Other Requirements Waived
The interim rule provides that if a borrower accepts an offer pursuant to the new exception, the servicer is not required to comply with Regulation X’s requirement to send a letter acknowledging receipt of a loss mitigation application within five days and the requirement to attempt to get a complete application from the borrower. This provision is likely welcome relief to servicers who are facing sharply increased requests for assistance.
Interim Final Rule
The CFPB is issuing this rule as an interim final rule under the good cause exception of the Administrative Procedure Act. The good cause exception generally allows agencies to publish a final rule without going through the usual notice and comment process before the rule becomes effective where notice and comment are impractical, unnecessary, or contrary to the public interest. According to the CFPB, because many servicers offered borrowers 90-day forbearance programs that are coming to an end in the next few weeks, and because the FHFA COVID-19 deferral program becomes effective on July 1, it would be impractical and contrary to the public interest to require a notice and comment process. Unless the CFPB acts quickly, servicers may struggle to determine whether they could offer borrowers a deferral program, including the FHFA COVID-19 deferral program, upon the end of a forbearance without obtaining a complete loss mitigation application from borrowers, a step that the CFPB acknowledged would delay or obstruct relief to borrowers who have an immediate need for the program.

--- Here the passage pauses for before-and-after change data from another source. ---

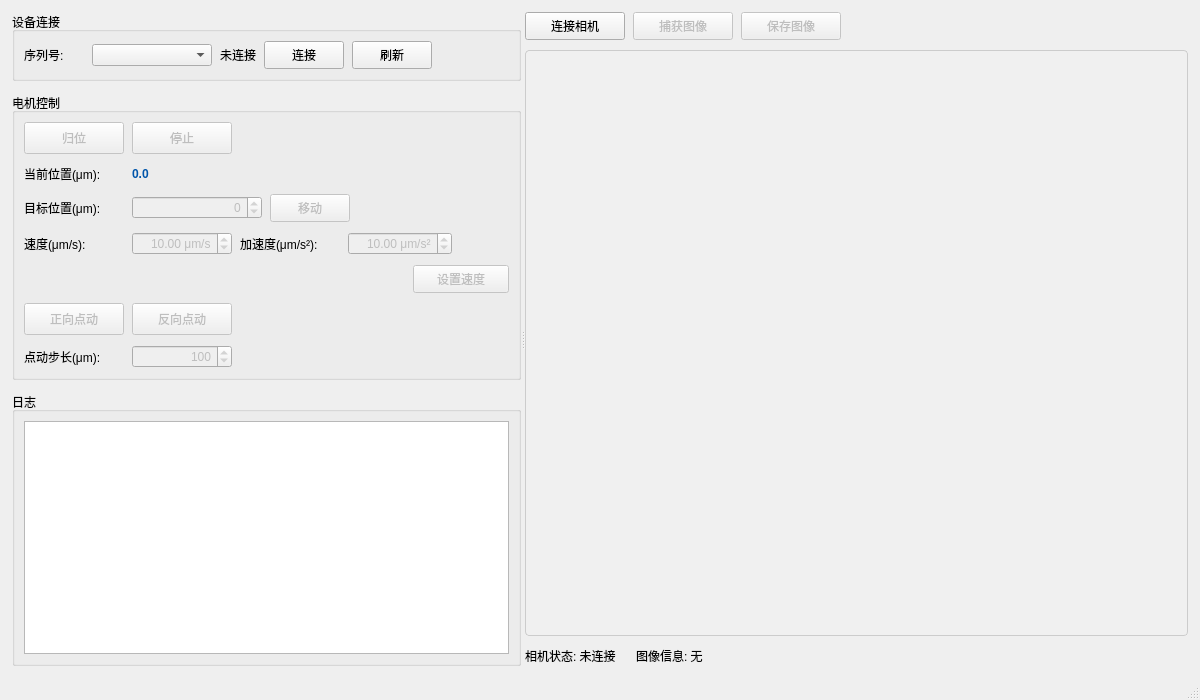
Old version of the form src/app/mainwindow.ui in the repository choushunn/ZF-Multi-Controller.
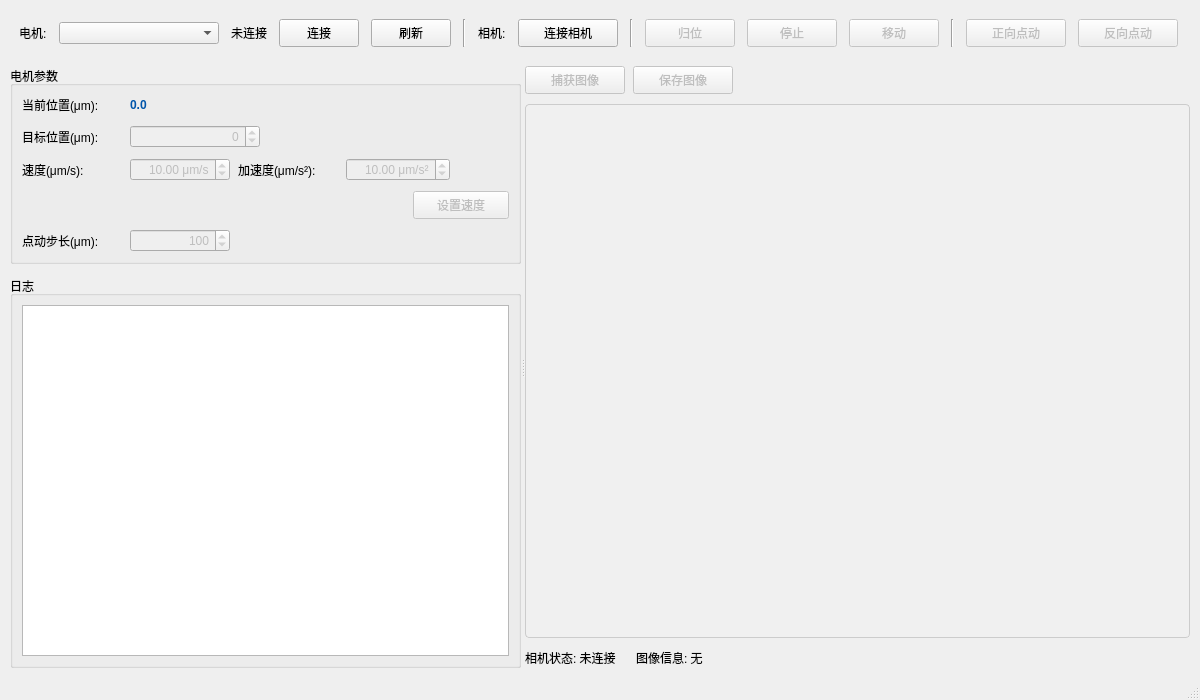
New version of the form.

Commit message: feat(ui): add top toolbar and move device/control actions into it

Patch:
```diff
--- a/src/app/mainwindow.ui
+++ b/src/app/mainwindow.ui
@@ -20,51 +20,32 @@
    <string>Multi-Controller</string>
   </property>
   <widget class="QWidget" name="centralwidget">
-   <layout class="QHBoxLayout" name="mainHorizontalLayout">
+   <layout class="QVBoxLayout" name="mainVerticalLayout">
     <property name="spacing">
-     <number>12</number>
+     <number>10</number>
     </property>
     <property name="leftMargin">
-     <number>12</number>
+     <number>10</number>
     </property>
     <property name="topMargin">
-     <number>12</number>
+     <number>10</number>
     </property>
     <property name="rightMargin">
-     <number>12</number>
+     <number>10</number>
     </property>
     <property name="bottomMargin">
-     <number>12</number>
+     <number>10</number>
     </property>
     <item>
-     <widget class="QSplitter" name="mainSplitter">
-      <property name="orientation">
-       <enum>Qt::Orientation::Horizontal</enum>
-      </property>
-      <widget class="QWidget" name="leftPanel">
-       <layout class="QVBoxLayout" name="verticalLayout">
+     <widget class="QWidget" name="toolBar">
+      <layout class="QHBoxLayout" name="toolBarLayout">
         <property name="spacing">
          <number>12</number>
         </property>
       <item>
-       <widget class="QGroupBox" name="connectionGroupBox">
-        <property name="title">
-         <string>设备连接</string>
-        </property>
-        <layout class="QHBoxLayout" name="horizontalLayout">
-         <property name="spacing">
-          <number>8</number>
-         </property>
-         <item>
-          <widget class="QLabel" name="label">
-           <property name="minimumSize">
-            <size>
-             <width>60</width>
-             <height>0</height>
-            </size>
-           </property>
+        <widget class="QLabel" name="lblMotor">
            <property name="text">
-            <string>序列号:</string>
+          <string>电机:</string>
            </property>
           </widget>
          </item>
@@ -72,7 +53,7 @@
           <widget class="QComboBox" name="serialNoComboBox">
            <property name="minimumSize">
             <size>
-             <width>120</width>
+           <width>160</width>
              <height>0</height>
             </size>
            </property>
@@ -115,35 +96,45 @@
           </widget>
          </item>
          <item>
-          <spacer name="horizontalSpacer">
-           <property name="orientation">
-            <enum>Qt::Orientation::Horizontal</enum>
-           </property>
-           <property name="sizeHint" stdset="0">
+        <widget class="QFrame" name="sep1">
+         <property name="frameShape">
+          <enum>QFrame::Shape::VLine</enum>
+         </property>
+         <property name="frameShadow">
+          <enum>QFrame::Shadow::Sunken</enum>
+         </property>
+        </widget>
+       </item>
+       <item>
+        <widget class="QLabel" name="lblCam">
+         <property name="text">
+          <string>相机:</string>
+         </property>
+        </widget>
+       </item>
+       <item>
+        <widget class="QPushButton" name="cameraConnectBtn">
+         <property name="minimumSize">
             <size>
-             <width>40</width>
-             <height>20</height>
-            </size>
-           </property>
-          </spacer>
-         </item>
-        </layout>
+           <width>100</width>
+           <height>28</height>
+          </size>
+         </property>
+         <property name="text">
+          <string>连接相机</string>
+         </property>
        </widget>
       </item>
       <item>
-       <widget class="QGroupBox" name="motionGroupBox">
-        <property name="title">
-         <string>电机控制</string>
-        </property>
-        <layout class="QVBoxLayout" name="verticalLayout_2">
-         <property name="spacing">
-          <number>10</number>
+        <widget class="QFrame" name="sep2">
+         <property name="frameShape">
+          <enum>QFrame::Shape::VLine</enum>
+         </property>
+         <property name="frameShadow">
+          <enum>QFrame::Shadow::Sunken</enum>
          </property>
-         <item>
-          <layout class="QHBoxLayout" name="horizontalLayout_2">
-           <property name="spacing">
-            <number>8</number>
-           </property>
+        </widget>
+       </item>
            <item>
             <widget class="QPushButton" name="homeBtn">
              <property name="enabled">
@@ -151,8 +142,8 @@
              </property>
              <property name="minimumSize">
               <size>
-               <width>100</width>
-               <height>32</height>
+           <width>90</width>
+           <height>28</height>
               </size>
              </property>
              <property name="text">
@@ -167,8 +158,8 @@
              </property>
              <property name="minimumSize">
               <size>
-               <width>100</width>
-               <height>32</height>
+           <width>90</width>
+           <height>28</height>
               </size>
              </property>
              <property name="text">
@@ -177,7 +168,65 @@
             </widget>
            </item>
            <item>
-            <spacer name="horizontalSpacer_2">
+        <widget class="QPushButton" name="moveBtn">
+         <property name="enabled">
+          <bool>false</bool>
+         </property>
+         <property name="minimumSize">
+          <size>
+           <width>90</width>
+           <height>28</height>
+          </size>
+         </property>
+         <property name="text">
+          <string>移动</string>
+         </property>
+        </widget>
+       </item>
+       <item>
+        <widget class="QFrame" name="sep3">
+         <property name="frameShape">
+          <enum>QFrame::Shape::VLine</enum>
+         </property>
+         <property name="frameShadow">
+          <enum>QFrame::Shadow::Sunken</enum>
+         </property>
+        </widget>
+       </item>
+       <item>
+        <widget class="QPushButton" name="jogForwardBtn">
+         <property name="enabled">
+          <bool>false</bool>
+         </property>
+         <property name="minimumSize">
+          <size>
+           <width>100</width>
+           <height>28</height>
+          </size>
+         </property>
+         <property name="text">
+          <string>正向点动</string>
+         </property>
+        </widget>
+       </item>
+       <item>
+        <widget class="QPushButton" name="jogBackwardBtn">
+         <property name="enabled">
+          <bool>false</bool>
+         </property>
+         <property name="minimumSize">
+          <size>
+           <width>100</width>
+           <height>28</height>
+          </size>
+         </property>
+         <property name="text">
+          <string>反向点动</string>
+         </property>
+        </widget>
+       </item>
+       <item>
+        <spacer name="horizontalSpacer_tb">
              <property name="orientation">
               <enum>Qt::Orientation::Horizontal</enum>
              </property>
@@ -190,7 +239,33 @@
             </spacer>
            </item>
           </layout>
-         </item>
+     </widget>
+    </item>
+    <item>
+     <widget class="QSplitter" name="mainSplitter">
+      <property name="sizePolicy">
+       <sizepolicy hsizetype="Expanding" vsizetype="Expanding">
+        <horstretch>0</horstretch>
+        <verstretch>0</verstretch>
+       </sizepolicy>
+      </property>
+      <property name="orientation">
+       <enum>Qt::Orientation::Horizontal</enum>
+      </property>
+      <widget class="QWidget" name="leftPanel">
+       <layout class="QVBoxLayout" name="verticalLayout">
+        <property name="spacing">
+         <number>12</number>
+        </property>
+      <item>
+       <widget class="QGroupBox" name="motionGroupBox">
+        <property name="title">
+         <string>电机参数</string>
+        </property>
+        <layout class="QVBoxLayout" name="verticalLayout_2">
+         <property name="spacing">
+          <number>10</number>
+         </property>
          <item>
           <layout class="QHBoxLayout" name="horizontalLayout_3">
            <property name="spacing">
@@ -277,22 +352,7 @@
              </property>
             </widget>
            </item>
-           <item>
-            <widget class="QPushButton" name="moveBtn">
-             <property name="enabled">
-              <bool>false</bool>
-             </property>
-             <property name="minimumSize">
-              <size>
-               <width>80</width>
-               <height>28</height>
-              </size>
-             </property>
-             <property name="text">
-              <string>移动</string>
-             </property>
-            </widget>
-           </item>
+           
            <item>
             <spacer name="horizontalSpacer_6b">
              <property name="orientation">
@@ -458,58 +518,6 @@
            </item>
           </layout>
          </item>
-         <item>
-          <layout class="QHBoxLayout" name="horizontalLayout_jogbtn">
-           <property name="spacing">
-            <number>8</number>
-           </property>
-           <item>
-            <widget class="QPushButton" name="jogForwardBtn">
-             <property name="enabled">
-              <bool>false</bool>
-             </property>
-             <property name="minimumSize">
-              <size>
-               <width>100</width>
-               <height>32</height>
-              </size>
-             </property>
-             <property name="text">
-              <string>正向点动</string>
-             </property>
-            </widget>
-           </item>
-           <item>
-            <widget class="QPushButton" name="jogBackwardBtn">
-             <property name="enabled">
-              <bool>false</bool>
-             </property>
-             <property name="minimumSize">
-              <size>
-               <width>100</width>
-               <height>32</height>
-              </size>
-             </property>
-             <property name="text">
-              <string>反向点动</string>
-             </property>
-            </widget>
-           </item>
-           <item>
-            <spacer name="horizontalSpacer_jog">
-             <property name="orientation">
-              <enum>Qt::Orientation::Horizontal</enum>
-             </property>
-             <property name="sizeHint" stdset="0">
-              <size>
-               <width>40</width>
-               <height>20</height>
-              </size>
-             </property>
-            </spacer>
-           </item>
-          </layout>
-         </item>
          <item>
           <layout class="QHBoxLayout" name="horizontalLayout_jogstep">
            <property name="spacing">
@@ -611,19 +619,6 @@
          <property name="spacing">
           <number>8</number>
          </property>
-         <item>
-          <widget class="QPushButton" name="cameraConnectBtn">
-           <property name="minimumSize">
-            <size>
-             <width>100</width>
-             <height>28</height>
-            </size>
-           </property>
-           <property name="text">
-            <string>连接相机</string>
-           </property>
-          </widget>
-         </item>
          <item>
           <widget class="QPushButton" name="captureBtn">
            <property name="enabled">
```
Lines whose indentation alone changed are shown as unchanged.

The rule becomes effective on July 1, and the Bureau is currently accepting comments on the rule. Comments are due 45 days after the rule is published in the Federal Register. A more detailed Legal Update discussing the new rule is forthcoming.